There are approximately 28,000 poultry processing workers in North Carolina.

This past year, the North Carolina poultry industry raised and slaughtered 713,017,000 broilers (i.e. meat chickens), producing 3,723,730,000 lbs. of chicken meat in the process.  This made North Carolina 4th in the nation in both of these areas (behind Georgia, Arkansas, and Alabama, respectively). 

In 2006 (the most recent year for which such data is available), the chicken meat industry generated $2,088,212,000 in cash receipts for North Carolina – a figure which represents 25.5% of the total agricultural take for the year, tobacco included.  When other portions of the poultry industry are added to the mix (e.g. turkeys, chicken eggs, etc.), those figures jump to $2,911,615,000 and 35.5%, respectively.


  • Workers’ hands become so damaged from carpal tunnel syndrome and other musculoskeletal disorders that they become unable to grab a spoon, button their shirt or pick up a glass of water.
  • According to OSHA about 100 poultry workers have been killed on the job in the past decade and over 300,000 have been injured.  This is a rate higher than that of manufacturing as a whole.
  • A House of Raeford plant in NC showed a low injury rate of 3.5/ 100 workers, suspiciously below the 16.6/100 worker average that government statistics track—a rate that is criticized by workers and advocates as artificially low in itself.
  • OSHA officials admit that 2-3 times as many injuries have probably gone unreported.  
  • OSHA inspections of poultry plants have dropped to their lowest rate in 15 years.  
  • Fines for serious violations—including conditions that could case death or disabling injuries—are usually cut by more than half, to an average of $1100 (found the Charlotte Observer investigators in NC).  “Tyson Foods, a multi-billion dollar company, makes that much profit every 3 minutes,” Observer reporters wrote.
  • In a Duke University study conducted by epidemiologist Dr. Hester Lipscomb, of 300 workers interviewed, 43% reported symptoms of musculoskeletal disorders.  
  • Similarly, in a Wake Forest University study conducted by Dr. Sara Quandt 46% of poultry workers surveyed reported problems with their arm, wrist or hand.  
  • Employers are no longer required to track injuries that are caused by repetitive work.  
  • Government is inspecting poultry plants less because fewer injuries are being reported, yet it rarely checks to see if these reports are accurate.  This has led to the House Labor and Education Committee to call for a hearing on OSHA record keeping.

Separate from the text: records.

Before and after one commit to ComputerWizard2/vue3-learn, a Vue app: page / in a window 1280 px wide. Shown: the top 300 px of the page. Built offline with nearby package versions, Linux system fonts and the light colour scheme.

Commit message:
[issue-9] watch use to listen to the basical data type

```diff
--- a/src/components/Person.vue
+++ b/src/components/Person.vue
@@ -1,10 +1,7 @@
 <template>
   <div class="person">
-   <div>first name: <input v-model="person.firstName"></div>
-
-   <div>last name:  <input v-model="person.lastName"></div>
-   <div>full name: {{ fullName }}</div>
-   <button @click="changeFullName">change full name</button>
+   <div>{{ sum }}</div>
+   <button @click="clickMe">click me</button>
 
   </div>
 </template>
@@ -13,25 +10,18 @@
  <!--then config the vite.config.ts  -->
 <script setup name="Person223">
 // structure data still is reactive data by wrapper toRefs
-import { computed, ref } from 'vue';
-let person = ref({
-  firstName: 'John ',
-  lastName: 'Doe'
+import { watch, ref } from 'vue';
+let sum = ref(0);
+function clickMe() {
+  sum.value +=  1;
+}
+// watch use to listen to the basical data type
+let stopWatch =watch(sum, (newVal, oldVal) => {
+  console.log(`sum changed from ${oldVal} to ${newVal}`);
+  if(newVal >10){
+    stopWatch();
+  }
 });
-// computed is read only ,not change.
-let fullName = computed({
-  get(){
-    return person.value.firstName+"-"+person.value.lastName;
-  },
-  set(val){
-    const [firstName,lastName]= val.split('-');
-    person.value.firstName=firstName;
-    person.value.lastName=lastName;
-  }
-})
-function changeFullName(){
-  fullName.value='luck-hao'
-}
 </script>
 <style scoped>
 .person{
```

Silencing Workers

  • In a Duke University study conducted by epidemiologist Dr. Hester Lipscomb, of 300 workers interviewed, 89.3% rated the possibility of possibility of being injured at work in the next 12 months very likely;
  • only 19% said that supervisors did as much as possible to make their job safe, whereas 64.5% said that they felt their supervisors were only interested in doing the job fast and cheap; 
  • Workers who complain are often told the door is open for them to leave and that there are hundreds of others waiting for their job 
  • Job turnover is over 100% per year 
  • The rise of safety-incentive programs discourages workers from reporting injuries. These programs typically function where workers are awarded for reaching certain production goals without any reported lost work time injuries. Workers are rewarded with prizes varying from a free chicken lunch to T-shirts, gift certificates, bonus pay or even an entry into a raffle to win a free pick up truck. Workers put pressure on their fellow workers not to report injuries so that they don’t blow their chance for the whole department to win the prize.


Facts from "North Carolina's Poultry Industry by the Numbers."  
Download the fact sheet for references.